For Niki Lauda, the fastest Austrian on the planet, 1976 was a mostly terrible year. The fact that he was the undisputed champion on the Formula 1 tracks of the world, of course, was positive. But while winning all of those races, he had to swallow pain killers.
On his property near the Austrian city of Salzburg, he had an accident while driving a farm tractor. With two fractured ribs, he squeezed himself into his F1 Ferrari. Several races he drove must have felt like torture.
Then, on August 1st, 1976, his bad accident happened on the German Nürburgring racing track. His Ferrari malfunctioned, crashed against a wall and caught fire. Colleagues, some of whom had crashed into his burning wreck, tried to save him, but the flames had already engulfed the entire vehicle and Lauda in it.
It took 30 seconds until an emergency crew got him out of the inferno. During those moments, which must have felt like eternity in that fire, Niki Lauda suffered terrible burns. The ones in this face, which are still visible today, were bad, but not as dangerous as those to his lungs.
In the clinic, Lauda went through hell, as doctors pumped “the sh*t out of his lungs”, as Lauda put it. Four weeks after the accident, when anyone else would still have whined in his hospital bed, Lauda was back on track, in the truest sense of the word.
Much earlier, when Lauda told his family he wanted to be a racing driver, they refused to support him. His father, a rich business man, threw him out of his home. So Niki Lauda used his big family name to get a bank loan and bought his way into racing. From Formula 3 he advanced into the big league.
As a Ferrari driver, he became Formula 1 champion twice. Then he quit, saying “I don’t want to drive in circles anymore”, but did so anyway, when he returned three years later. With McLaren, he became champion yet again before finally quitting in 1985.
The 200 liters of burning gasoline he was sitting in on that terrible day in the summer of 1976 had consequences for Lauda’s health as recently as last year, when he had to go through a lung transplant. Then, a few months later, when he was still weak, he was taken to a clinic again when he had caught the flu. Everyone was worried sick, but he did make it.
Between races, Lauda did not just sit on the sofa, but entered the aviation business instead. He built up Lauda Air, an airline which competed with the big ones. One of his Boeing 767s crashed in Thailand when the thrust reversers suddenly came on in flight. As many as 223 passengers and crew died.

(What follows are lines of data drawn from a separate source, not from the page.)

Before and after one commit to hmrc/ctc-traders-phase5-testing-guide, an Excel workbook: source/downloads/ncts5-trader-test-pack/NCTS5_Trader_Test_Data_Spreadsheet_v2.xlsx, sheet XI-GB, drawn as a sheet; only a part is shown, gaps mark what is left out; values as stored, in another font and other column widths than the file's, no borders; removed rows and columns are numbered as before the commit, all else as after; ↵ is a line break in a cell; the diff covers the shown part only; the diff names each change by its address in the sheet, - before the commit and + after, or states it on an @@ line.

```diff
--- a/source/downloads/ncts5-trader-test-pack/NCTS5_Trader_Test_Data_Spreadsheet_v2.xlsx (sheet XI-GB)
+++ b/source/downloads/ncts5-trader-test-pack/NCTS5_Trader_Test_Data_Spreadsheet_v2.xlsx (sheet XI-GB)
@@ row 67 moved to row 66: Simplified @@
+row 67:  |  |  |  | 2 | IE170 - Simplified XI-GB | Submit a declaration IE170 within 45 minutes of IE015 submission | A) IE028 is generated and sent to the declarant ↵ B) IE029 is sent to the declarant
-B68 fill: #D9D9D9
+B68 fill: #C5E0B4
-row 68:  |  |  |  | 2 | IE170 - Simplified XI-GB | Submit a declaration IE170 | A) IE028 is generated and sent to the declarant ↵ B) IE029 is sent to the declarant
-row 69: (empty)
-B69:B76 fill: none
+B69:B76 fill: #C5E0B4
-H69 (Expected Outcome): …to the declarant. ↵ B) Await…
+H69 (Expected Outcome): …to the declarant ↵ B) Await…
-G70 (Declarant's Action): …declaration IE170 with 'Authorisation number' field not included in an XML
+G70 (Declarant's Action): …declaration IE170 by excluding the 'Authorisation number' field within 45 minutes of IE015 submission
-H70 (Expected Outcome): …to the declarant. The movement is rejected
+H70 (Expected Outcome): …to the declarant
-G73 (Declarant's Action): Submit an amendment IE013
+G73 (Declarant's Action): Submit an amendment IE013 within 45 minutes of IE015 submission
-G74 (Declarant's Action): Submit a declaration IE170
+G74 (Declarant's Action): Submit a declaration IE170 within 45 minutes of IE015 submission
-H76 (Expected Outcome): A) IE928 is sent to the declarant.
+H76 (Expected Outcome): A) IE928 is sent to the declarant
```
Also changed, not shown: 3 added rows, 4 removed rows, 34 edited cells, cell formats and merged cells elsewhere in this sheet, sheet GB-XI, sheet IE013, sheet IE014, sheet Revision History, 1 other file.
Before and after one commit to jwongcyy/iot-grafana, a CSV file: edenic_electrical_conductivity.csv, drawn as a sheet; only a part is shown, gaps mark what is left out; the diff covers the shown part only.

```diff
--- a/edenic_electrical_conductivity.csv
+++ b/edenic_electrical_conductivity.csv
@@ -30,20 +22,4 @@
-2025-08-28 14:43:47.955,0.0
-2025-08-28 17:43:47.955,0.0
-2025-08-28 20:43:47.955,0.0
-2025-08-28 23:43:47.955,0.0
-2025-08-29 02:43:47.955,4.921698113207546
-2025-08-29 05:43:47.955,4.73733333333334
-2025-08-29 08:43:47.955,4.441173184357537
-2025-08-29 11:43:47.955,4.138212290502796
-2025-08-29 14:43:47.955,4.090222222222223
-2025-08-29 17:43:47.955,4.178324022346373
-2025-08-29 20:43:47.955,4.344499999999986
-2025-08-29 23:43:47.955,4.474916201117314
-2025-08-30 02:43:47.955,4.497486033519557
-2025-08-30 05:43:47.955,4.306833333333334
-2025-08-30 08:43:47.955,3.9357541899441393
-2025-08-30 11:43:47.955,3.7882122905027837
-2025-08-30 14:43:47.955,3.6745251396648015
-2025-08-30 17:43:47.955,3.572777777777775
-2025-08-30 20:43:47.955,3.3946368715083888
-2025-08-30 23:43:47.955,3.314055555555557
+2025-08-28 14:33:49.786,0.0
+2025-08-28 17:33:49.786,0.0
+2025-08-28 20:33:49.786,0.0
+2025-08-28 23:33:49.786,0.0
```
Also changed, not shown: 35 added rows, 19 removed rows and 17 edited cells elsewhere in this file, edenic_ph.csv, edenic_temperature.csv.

Later, Lauda Air was purchased by Austrian Airlines. ‘Niki’ was another airline he founded. That one was acquired by Air Berlin which recently went bankrupt. Niki Lauda used the opportunity to buy back Niki in 2018, and made it part of Laudamotion, yet another airline he founded. This one transports business passengers with deep pockets.
Lauda was always a pragmatist. As a Formula 1 racer he used to say he gladly would have taken other jobs, had he been good at anything else. This seems to mean he never wanted to be the big racing hero, while almost everyone around him did.
On a regular basis, including in recent interviews, he said he did not have friends, at least not the kind he could call 24 hours a day in case he had a problem. He also said not having friends was part of a protection mechanism.
‘Rush’ is the title of an excellent 2013 movie. It tells the story of Niki Lauda’s rivalry with James Hunt, the late Formular 1 hero known for his parties and affairs. Lauda and Hunt kept on chasing each other.
Niki Lauda, the Austrian champion, the loner, the investor, the pilot, was part of the board of directors of Mercedes-Benz’s Formula 1 division. To many, the star without friends seems like a friend. He has brought them suspense and good quotes. Also he is definitely a likable guy with a mind of his own.
Niki Lauda died in Vienna on Monday.